    Libri: I-FC
    B&T General Subject: 350
    DC22: 823/.914
    B&T Modifier: Subject Development: 66
    LC subject heading:
    B&T Approval Code: P25205000
    BISAC V2.8: FIC040000
    LC subject heading:
    BISAC V2.8: FIC019000, FIC009000
    LC classification: PR6063.O7489 H39 2011
    Thema V1.0: FM
    Publisher
    The New York Review of Books, Inc
    Imprint name
    New York Review of Books Classics
    Publication date
    30 August 2011
    Publication City/Country
    New York
    Author Information
    Jan Morris was born in 1926, is Anglo-Welsh, and lives in Wales. She has written some forty books, including the Pax Britannica trilogy about the British Empire; studies of Wales, Spain, Venice, Oxford, Manhattan, Sydney, Hong Kong, and Trieste; six volumes of collected travel essays; two memoirs; two capricious biographies; and a couple of novels—but she defines her entire oeuvre as “disguised autobiography.” she is an honorary D.Litt. of the University of Wales and a Commander of the British Empire. Her memoir Conundrum is available as a New York Review Book Classic. Ursula K. Le Guin has published twenty-one novels as well as volumes of short stories, poems, essays, and works for children. Among her novels are The Left Hand of Darkness and The Dispossessed, both winners of the nebula and Hugo awards.
    Review quote

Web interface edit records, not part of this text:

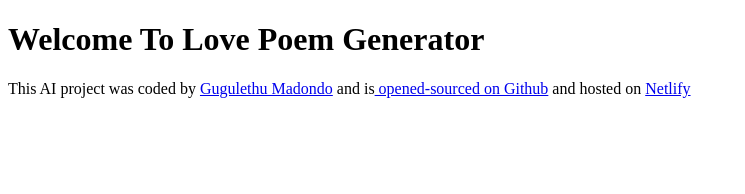
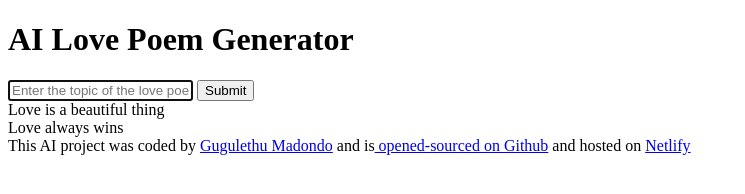
Before and after one commit to Gugulethu14/love-poems-generator, a plain HTML site: page index.html in a window 1280 px wide. Shown: the whole page, without its empty margins (0-745 px from the left). Drawn offline with Linux system fonts and the light colour scheme.

Commit message:
Added basic HTML structure

```diff
--- a/index.html
+++ b/index.html
@@ -7,7 +7,23 @@
     <title>AI Poem Generator</title>
 </head>
 <body>
-    <h1> Welcome To Love Poem Generator</h1>
+  <header>
+    <h1> AI Love Poem Generator</h1>
+  </header>
+  <main>
+
+    <form>
+      <input type="text" placeholder="Enter the topic of the love poem" autofocus required autocapitalize="off"/>
+      <input type="submit"/>
+    </form>
+    <div>
+      Love is a beautiful thing
+      <br />
+      Love always wins
+      <br />
+    </div>
+
+  </main>
 
 <footer> This AI project was coded by <a href="https://github.com/Gugulethu14" target="_blank">Gugulethu Madondo</a> and is<a href="https://github.com/Gugulethu14/love-poems-generator" target="_blank"> opened-sourced on Github</a> and hosted on <a href="https://shiny-baklava-ec8517.netlify.app/" target="_blank">Netlify</a></footer>
 
```
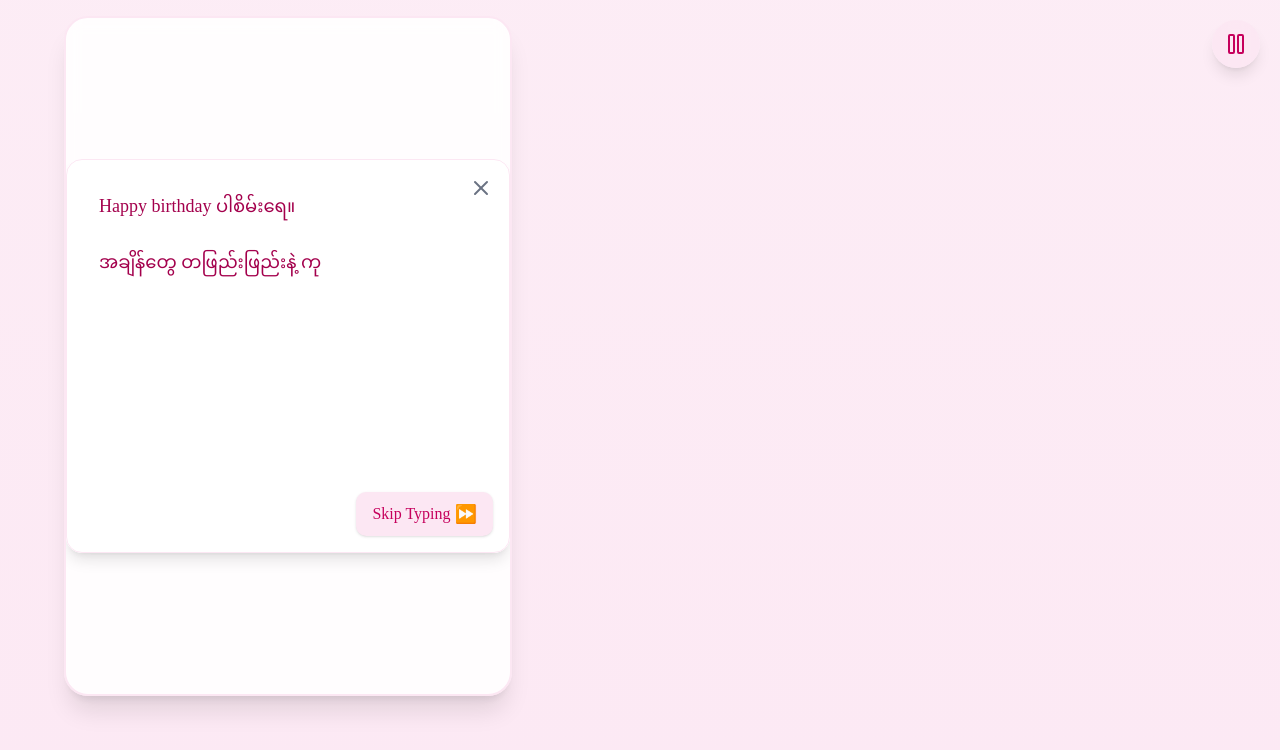
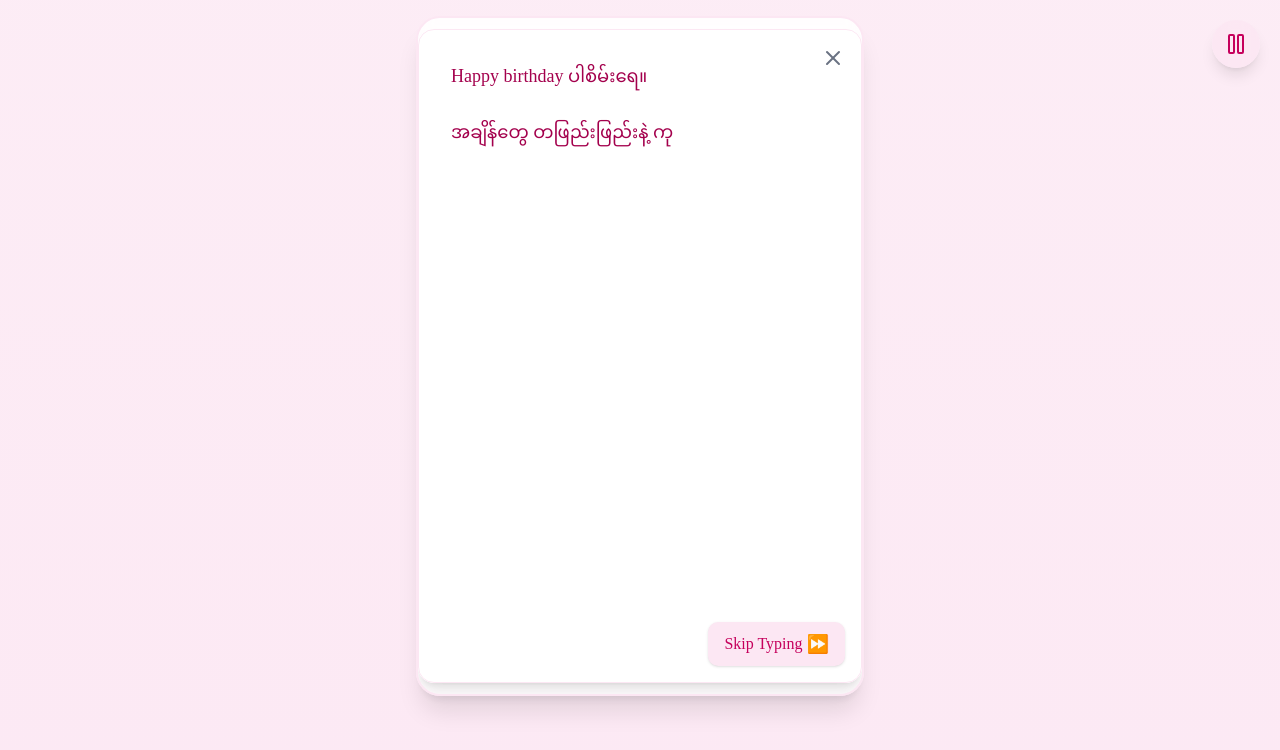
Before and after one commit to shinnThantKyaw/Sain-s-Birthday, a Next.js app: page /wish in a window 1280 px wide. Both pictures are taken after a click on the button "Open Letter 💌". Shown: the part 1266-2016 px from the top of the page. Built offline with nearby package versions, Linux system fonts and the light colour scheme.

Commit message:
fix:lg-screen-issues

```diff
--- a/src/app/layout.tsx
+++ b/src/app/layout.tsx
@@ -26,9 +26,8 @@ export const metadata: Metadata = {
         ],
     },
     icons: {
-        icon: "/favicon.ico", // or /favicon.png
-        // You can also add other icons (optional)
-        // apple: '/apple-icon.png',
+        icon: "/favicon.ico",
+
     },
 };
 
--- a/src/components/feat/AreYouReadyPage/AreYouReadyPage.tsx
+++ b/src/components/feat/AreYouReadyPage/AreYouReadyPage.tsx
@@ -5,7 +5,7 @@ export default function AreYouReadyPage() {
     return(
         <section className="w-screen h-screen bg-pink-50 flex justify-center items-center">
             <article className="w-[90vw] max-w-md h-[80vh] bg-white/80 backdrop-blur-sm rounded-3xl shadow-lg p-8 flex flex-col justify-center items-center gap-6 relative overflow-hidden">
-                {/* Floral decorations */}
+
                 <div className="absolute -top-10 -left-10 text-pink-200 text-6xl">🌸</div>
                 <div className="absolute -bottom-8 -right-8 text-rose-200 text-7xl">🌹</div>
                 <div className="absolute top-20 right-5 text-pink-200 text-4xl">💮</div>
@@ -27,7 +27,7 @@ export default function AreYouReadyPage() {
 
                <AgreeButton redirectUrl="/lets-see-it" text="Yes!"/>
 
-                {/* Floating hearts */}
+
                 <div className="absolute top-1/4 left-1/4 text-pink-300 text-xl animate-float">💗</div>
                 <div className="absolute bottom-1/3 right-1/3 text-rose-300 text-xl animate-float-delay">💓</div>
             </article>
--- a/src/components/feat/BirthdayGirlPics/BirthdayGirlPics.tsx
+++ b/src/components/feat/BirthdayGirlPics/BirthdayGirlPics.tsx
@@ -8,13 +8,13 @@ export default function BirthdayGirlPics() {
     const pics = ["/pics/Pic1.jpg", "/pics/Pic2.jpg", "/pics/Pic3.jpg", "/pics/Pic4.jpg"]
     const [isHovered, setIsHovered] = useState(false)
 
-    // Auto-scroll effect
+
     useEffect(() => {
         const interval = setInterval(() => {
             if (!isHovered) {
                 setCurrentSection(prev => (prev < pics.length - 1 ? prev + 1 : 0))
             }
-        }, 3000) // Change slide every 3 seconds
+        }, 3000)
 
         return () => clearInterval(interval)
     }, [isHovered, pics.length])
@@ -31,12 +31,12 @@ export default function BirthdayGirlPics() {
             </h1>
 
             <section
-                className="w-full max-w-4xl h-[50vh] md:h-[60vh] rounded-3xl overflow-hidden relative"
+                className="w-full lg:w-[40vw] max-w-4xl h-[50vh] md:h-[60vh] rounded-3xl overflow-hidden relative"
                 onMouseEnter={() => setIsHovered(true)}
                 onMouseLeave={() => setIsHovered(false)}
             >
                 <div
-                    className="w-full h-full rounded-3xl shadow-lg flex transition-transform duration-300 ease-out"
+                    className="w-full h-full  rounded-3xl shadow-lg flex transition-transform duration-300 ease-out"
                     style={{
                         transform: `translateX(-${currentSection * 100}%)`
                     }}
@@ -44,12 +44,12 @@ export default function BirthdayGirlPics() {
                     {pics.map((pic, index) => (
                         <div
                             key={index}
-                            className="relative min-w-full h-full border-2 border-pink-100 aspect-video overflow-hidden rounded-xl"
+                            className="relative min-w-full  h-full  border-2 border-pink-100 aspect-video overflow-hidden rounded-xl"
                         >
                             <img
                                 src={pic}
                                 alt={`Birthday girl photo ${index + 1}`}
-                                className="w-full h-full object-cover hover:scale-105 transition-transform duration-500"
+                                className="w-full  h-full object-cover hover:scale-105 transition-transform duration-500"
                                 loading="lazy"
                             />
                         </div>
--- a/src/components/feat/WishLetter/WishLetter.tsx
+++ b/src/components/feat/WishLetter/WishLetter.tsx
@@ -54,9 +54,9 @@ export default function WishLetter() {
     };
 
     return (
-        <div className="text-center w-[90vw] ">
+        <div className="text-center w-[90vw]  flex justify-center ">
             <motion.article
-                className={clsx("w-full max-w-md h-auto min-h-[50vh] sm:h-[85vh] bg-white/90 backdrop-blur-sm rounded-3xl shadow-xl  flex flex-col justify-center items-center gap-6 sm:gap-8 relative overflow-hidden border-2 border-pink-100",open?"p-0":"p-6 sm:p-8")}
+                className={clsx("w-full max-w-md h-auto min-h-[50vh] sm:min-h-[85vh]  bg-white/90 backdrop-blur-sm rounded-3xl shadow-xl  flex flex-col justify-center items-center gap-6 sm:gap-8 relative overflow-hidden border-2 border-pink-100",open?"p-0":"p-6 sm:p-8")}
                 initial={{ opacity: 0, y: 20 }}
                 animate={{ opacity: 1, y: 0 }}
                 transition={{ delay: 0.6 }}
@@ -90,7 +90,7 @@ export default function WishLetter() {
                             animate={{ opacity: 1, y: 0, scale: 1 }}
                             exit={{ opacity: 0, y: -50, scale: 0.8 }}
                             transition={{ duration: 0.6, type: 'spring' }}
-                            className="relative w-full max-w-md bg-white/95 p-4 rounded-2xl shadow-lg border border-pink-100"
+                            className="relative w-full max-w-md h-auto bg-white/95 p-4 rounded-2xl shadow-lg border border-pink-100"
                             role="dialog"
                             aria-modal="true"
                             aria-label="Love letter"
@@ -103,7 +103,7 @@ export default function WishLetter() {
                                 <X size={24} />
                             </button>
 
-                            <div className="whitespace-pre-wrap text-pink-800 text-lg font-medium text-left min-h-[300px] w-full p-4 overflow-y-auto">
+                            <div className="whitespace-pre-wrap text-pink-800 text-lg font-medium text-left min-h-[240px] md:min-h-[70vh] w-full p-4 overflow-y-auto">
                                 {typedText}
                             </div>
 
```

    "After reading "Last Letters from Hav," what travel writer would ever want to report from an actual place? . . . a vigorous literary hybrid; elegant fiction in its own right but also a respectfully witty homage to indomitable English travel writers like Lawrence, Burton and Blanch." --Elaine Kendall, " Los Angeles Times" "A touching love-letter, not to an Invisible City but to life itself. Morris has penned a fable about an imaginary abroad to teach us about the here and now." --Peter J. Conradi, "The Independent" "Jan Morris has marshaled reportorial insight and literary flair to describe nearly every interesting place on the planet. Unique among them is Hav, which she revisits in her latest, perhaps most insightful book yet." --Donald Morrison, "Time ""Taken for the real thing on its first publication in 1985, this faux-travel memoir prompted fruitless calls to confused travel agents. It's no wonder: Morris's imagination is a marvel, her spectral co